- _Records to process_
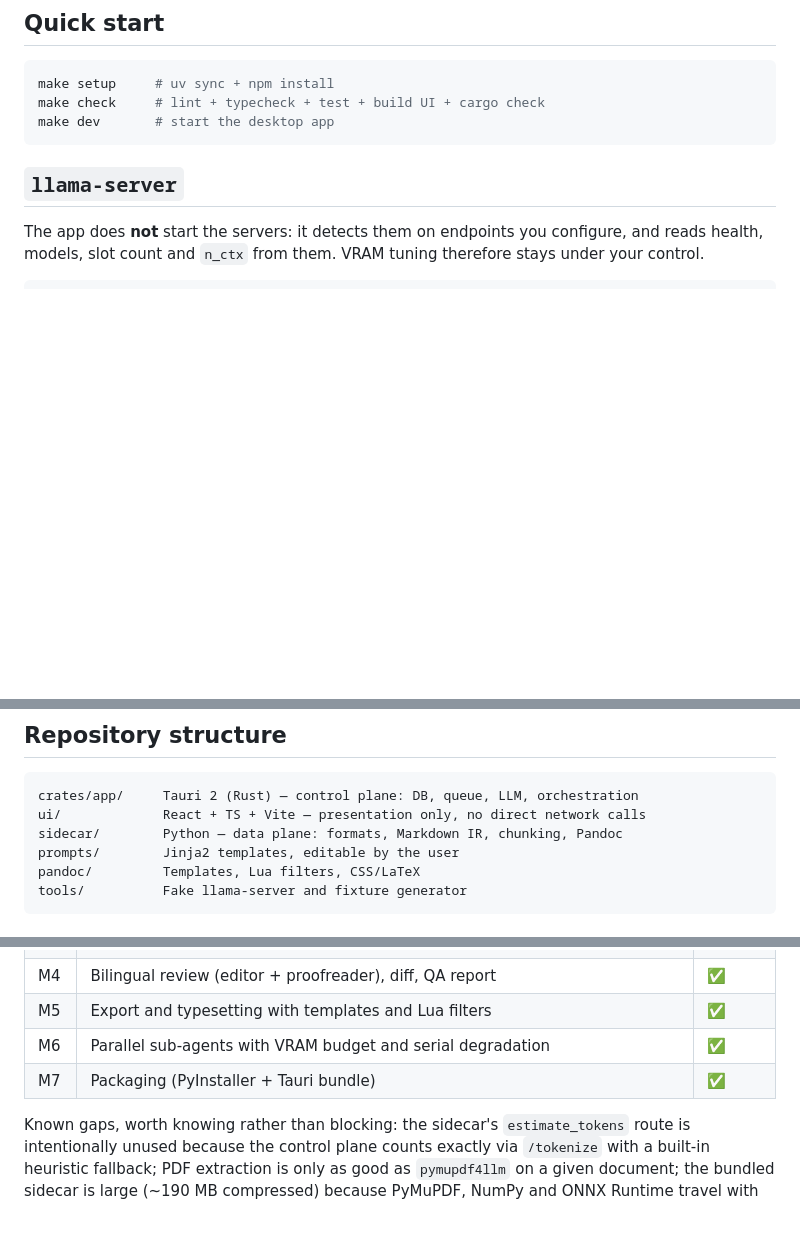
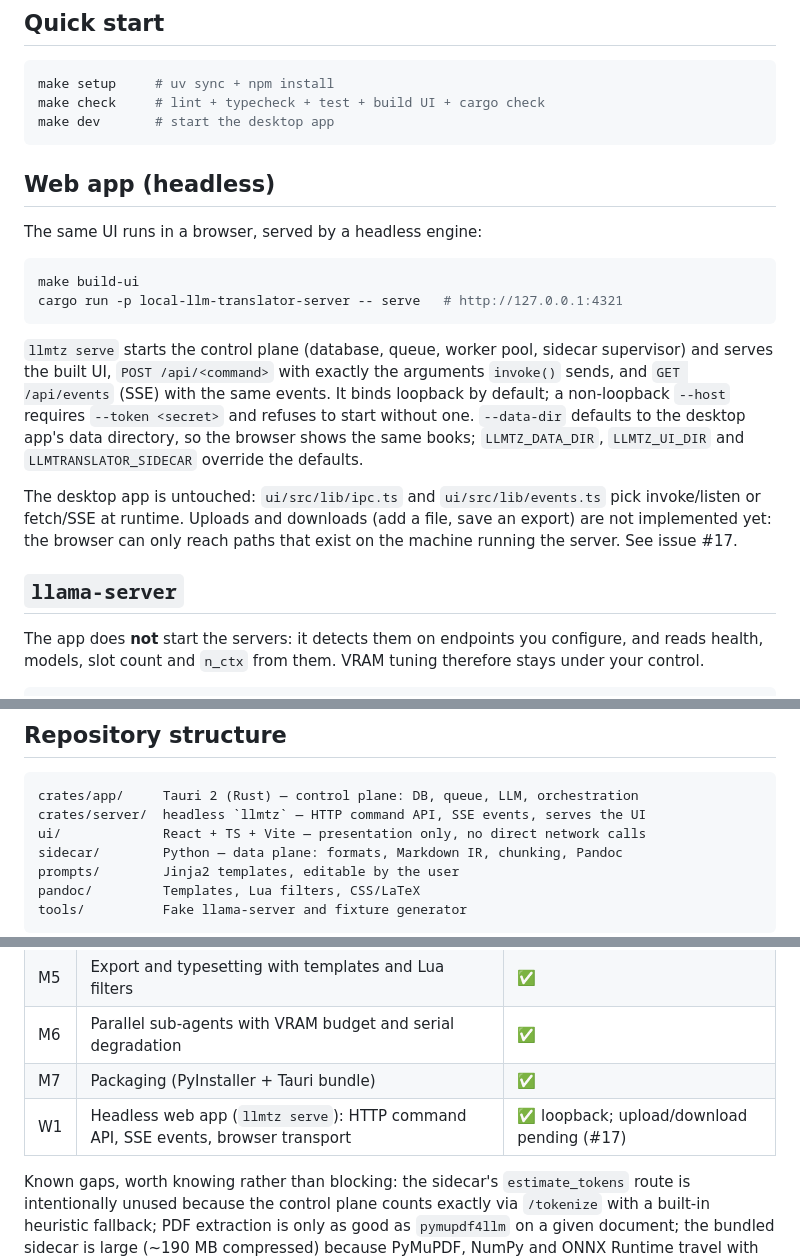
Before and after one commit to Nihmar/LocalLLMTranslator, a Markdown page: README.md, 3 parts joined by grey strips. GitHub-like rendering; blank space fills up the shorter version.

````diff
--- a/README.md
+++ b/README.md
@@ -109,6 +109,27 @@ make setup     # uv sync + npm install
 make check     # lint + typecheck + test + build UI + cargo check
 make dev       # start the desktop app
 ```
+
+## Web app (headless)
+
+The same UI runs in a browser, served by a headless engine:
+
+```sh
+make build-ui
+cargo run -p local-llm-translator-server -- serve   # http://127.0.0.1:4321
+```
+
+`llmtz serve` starts the control plane (database, queue, worker pool, sidecar supervisor) and
+serves the built UI, `POST /api/<command>` with exactly the arguments `invoke()` sends, and
+`GET /api/events` (SSE) with the same events. It binds loopback by default; a non-loopback
+`--host` requires `--token <secret>` and refuses to start without one. `--data-dir` defaults to
+the desktop app's data directory, so the browser shows the same books; `LLMTZ_DATA_DIR`,
+`LLMTZ_UI_DIR` and `LLMTRANSLATOR_SIDECAR` override the defaults.
+
+The desktop app is untouched: `ui/src/lib/ipc.ts` and `ui/src/lib/events.ts` pick
+invoke/listen or fetch/SSE at runtime. Uploads and downloads (add a file, save an export) are not
+implemented yet: the browser can only reach paths that exist on the machine running the server.
+See issue #17.
 
 ## `llama-server`
 
@@ -276,6 +297,7 @@ uv run --project sidecar python tools/make_fixtures.py
 
 ```
 crates/app/     Tauri 2 (Rust) — control plane: DB, queue, LLM, orchestration
+crates/server/  headless `llmtz` — HTTP command API, SSE events, serves the UI
 ui/             React + TS + Vite — presentation only, no direct network calls
 sidecar/        Python — data plane: formats, Markdown IR, chunking, Pandoc
 prompts/        Jinja2 templates, editable by the user
@@ -295,6 +317,7 @@ tools/          Fake llama-server and fixture generator
 | M5 | Export and typesetting with templates and Lua filters | ✅ |
 | M6 | Parallel sub-agents with VRAM budget and serial degradation | ✅ |
 | M7 | Packaging (PyInstaller + Tauri bundle) | ✅ |
+| W1 | Headless web app (`llmtz serve`): HTTP command API, SSE events, browser transport | ✅ loopback; upload/download pending (#17) |
 
 Known gaps, worth knowing rather than blocking: the sidecar's `estimate_tokens` route is
 intentionally unused because the control plane counts exactly via `/tokenize` with a built-in
````
Also changed, not shown: PLAN.md (+28 -1 lines).
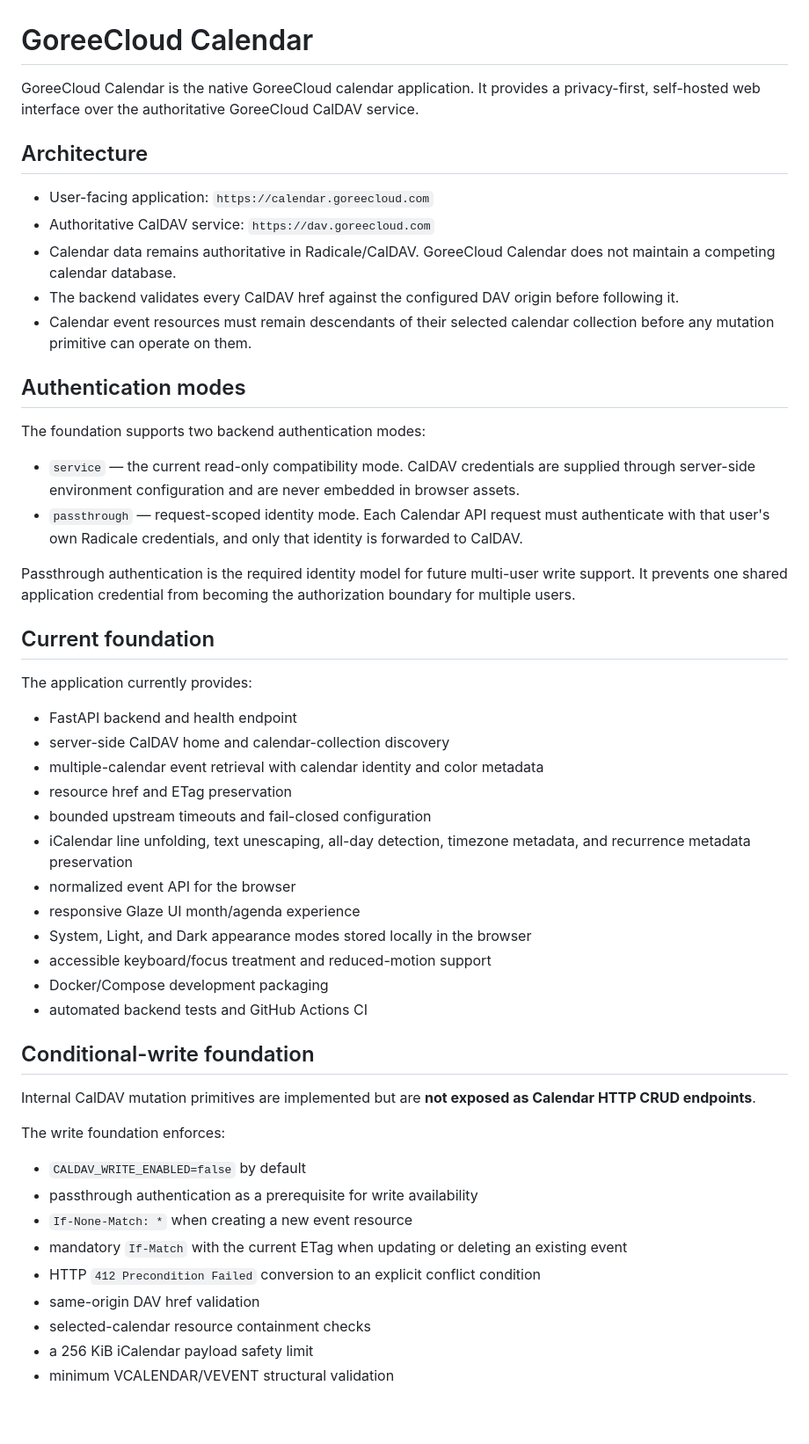
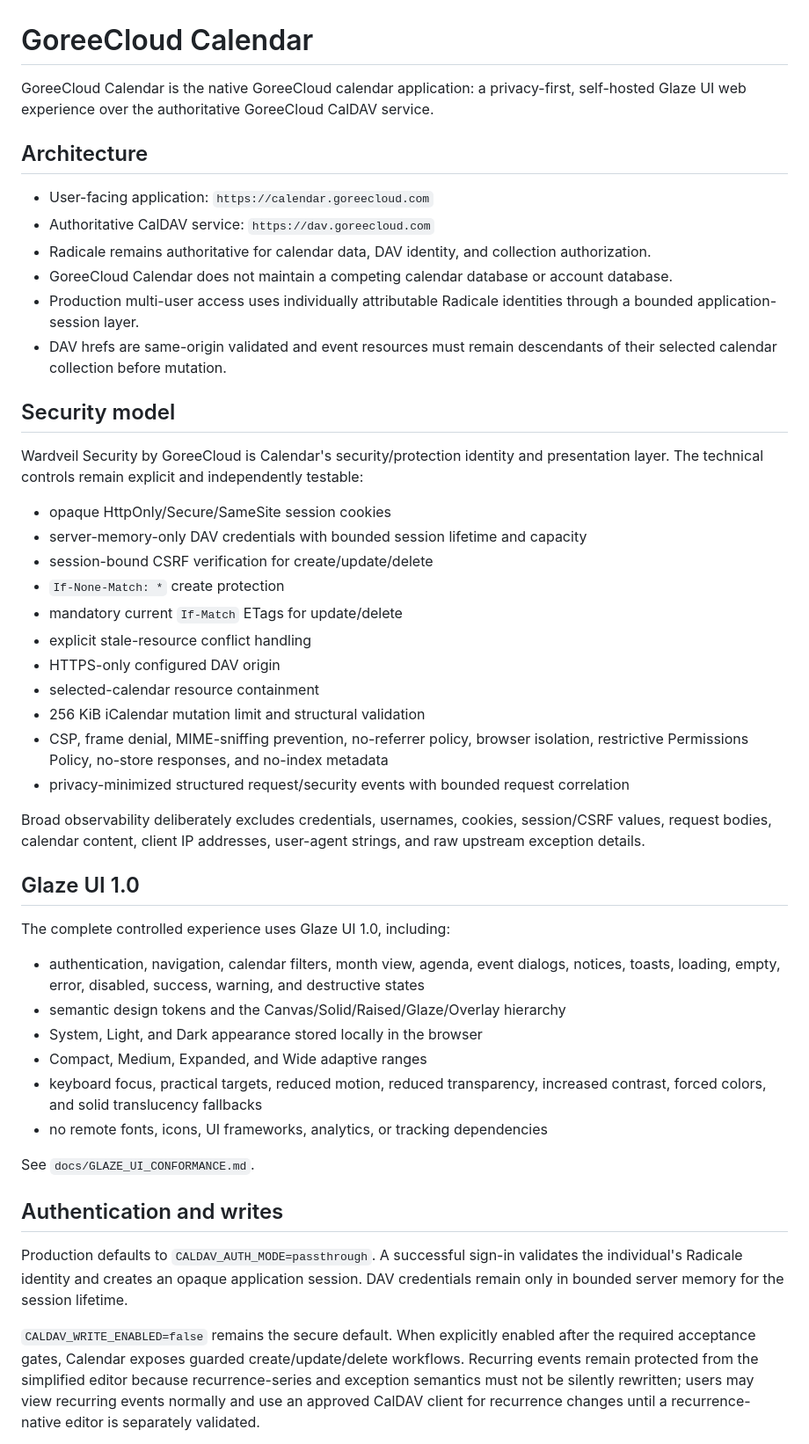
Before and after one commit to GoreeCloud/goreecloud-calendar, a Markdown page: README.md, the part around one of its changes. Shown at 88% size. GitHub-like rendering; blank space fills up the shorter version.

Commit message:
Document production-hardened Calendar architecture

```diff
--- a/README.md
+++ b/README.md
@@ -1,54 +1,50 @@
 # GoreeCloud Calendar
 
-GoreeCloud Calendar is the native GoreeCloud calendar application. It provides a privacy-first, self-hosted web interface over the authoritative GoreeCloud CalDAV service.
+GoreeCloud Calendar is the native GoreeCloud calendar application: a privacy-first, self-hosted Glaze UI web experience over the authoritative GoreeCloud CalDAV service.
 
 ## Architecture
 
 - User-facing application: `https://calendar.goreecloud.com`
 - Authoritative CalDAV service: `https://dav.goreecloud.com`
-- Calendar data remains authoritative in Radicale/CalDAV. GoreeCloud Calendar does not maintain a competing calendar database.
-- The backend validates every CalDAV href against the configured DAV origin before following it.
-- Calendar event resources must remain descendants of their selected calendar collection before any mutation primitive can operate on them.
+- Radicale remains authoritative for calendar data, DAV identity, and collection authorization.
+- GoreeCloud Calendar does not maintain a competing calendar database or account database.
+- Production multi-user access uses individually attributable Radicale identities through a bounded application-session layer.
+- DAV hrefs are same-origin validated and event resources must remain descendants of their selected calendar collection before mutation.
 
-## Authentication modes
+## Security model
 
-The foundation supports two backend authentication modes:
+Wardveil Security by GoreeCloud is Calendar's security/protection identity and presentation layer. The technical controls remain explicit and independently testable:
 
-- `service` — the current read-only compatibility mode. CalDAV credentials are supplied through server-side environment configuration and are never embedded in browser assets.
-- `passthrough` — request-scoped identity mode. Each Calendar API request must authenticate with that user's own Radicale credentials, and only that identity is forwarded to CalDAV.
+- opaque HttpOnly/Secure/SameSite session cookies
+- server-memory-only DAV credentials with bounded session lifetime and capacity
+- session-bound CSRF verification for create/update/delete
+- `If-None-Match: *` create protection
+- mandatory current `If-Match` ETags for update/delete
+- explicit stale-resource conflict handling
+- HTTPS-only configured DAV origin
+- selected-calendar resource containment
+- 256 KiB iCalendar mutation limit and structural validation
+- CSP, frame denial, MIME-sniffing prevention, no-referrer policy, browser isolation, restrictive Permissions Policy, no-store responses, and no-index metadata
+- privacy-minimized structured request/security events with bounded request correlation
 
-Passthrough authentication is the required identity model for future multi-user write support. It prevents one shared application credential from becoming the authorization boundary for multiple users.
+Broad observability deliberately excludes credentials, usernames, cookies, session/CSRF values, request bodies, calendar content, client IP addresses, user-agent strings, and raw upstream exception details.
 
-## Current foundation
+## Glaze UI 1.0
 
-The application currently provides:
+The complete controlled experience uses Glaze UI 1.0, including:
 
-- FastAPI backend and health endpoint
-- server-side CalDAV home and calendar-collection discovery
-- multiple-calendar event retrieval with calendar identity and color metadata
-- resource href and ETag preservation
-- bounded upstream timeouts and fail-closed configuration
-- iCalendar line unfolding, text unescaping, all-day detection, timezone metadata, and recurrence metadata preservation
-- normalized event API for the browser
-- responsive Glaze UI month/agenda experience
-- System, Light, and Dark appearance modes stored locally in the browser
-- accessible keyboard/focus treatment and reduced-motion support
-- Docker/Compose development packaging
-- automated backend tests and GitHub Actions CI
+- authentication, navigation, calendar filters, month view, agenda, event dialogs, notices, toasts, loading, empty, error, disabled, success, warning, and destructive states
+- semantic design tokens and the Canvas/Solid/Raised/Glaze/Overlay hierarchy
+- System, Light, and Dark appearance stored locally in the browser
+- Compact, Medium, Expanded, and Wide adaptive ranges
+- keyboard focus, practical targets, reduced motion, reduced transparency, increased contrast, forced colors, and solid translucency fallbacks
+- no remote fonts, icons, UI frameworks, analytics, or tracking dependencies
 
-## Conditional-write foundation
+See `docs/GLAZE_UI_CONFORMANCE.md`.
 
-Internal CalDAV mutation primitives are implemented but are **not exposed as Calendar HTTP CRUD endpoints**.
+## Authentication and writes
 
-The write foundation enforces:
+Production defaults to `CALDAV_AUTH_MODE=passthrough`. A successful sign-in validates the individual's Radicale identity and creates an opaque application session. DAV credentials remain only in bounded server memory for the session lifetime.
 
-- `CALDAV_WRITE_ENABLED=false` by default
-- passthrough authentication as a prerequisite for write availability
-- `If-None-Match: *` when creating a new event resource
-- mandatory `If-Match` with the current ETag when updating or deleting an existing event
-- HTTP `412 Precondition Failed` conversion to an explicit conflict condition
-- same-origin DAV href validation
-- selected-calendar resource containment checks
-- a 256 KiB iCalendar payload safety limit
-- minimum VCALENDAR/VEVENT structural validation
+`CALDAV_WRITE_ENABLED=false` remains the secure default. When explicitly enabled after the required acceptance gates, Calendar exposes guarded create/update/delete workflows. Recurring events remain protected from the simplified editor because recurrence-series and exception semantics must not be silently rewritten; users may view recurring events normally and use an approved CalDAV client for recurrence changes until a recurrence-native editor is separately validated.
 
```
Also changed, not shown: other parts of README.md (+9 -4 lines).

- _Instructions for the task_
Pull every line containing "README" out of the records.

- _Reply_
Before and after one commit to Nihmar/LocalLLMTranslator, a Markdown page: README.md, 3 parts joined by grey strips. GitHub-like rendering; blank space fills up the shorter version.
--- a/README.md
+++ b/README.md
Before and after one commit to GoreeCloud/goreecloud-calendar, a Markdown page: README.md, the part around one of its changes. Shown at 88% size. GitHub-like rendering; blank space fills up the shorter version.
--- a/README.md
+++ b/README.md
Also changed, not shown: other parts of README.md (+9 -4 lines).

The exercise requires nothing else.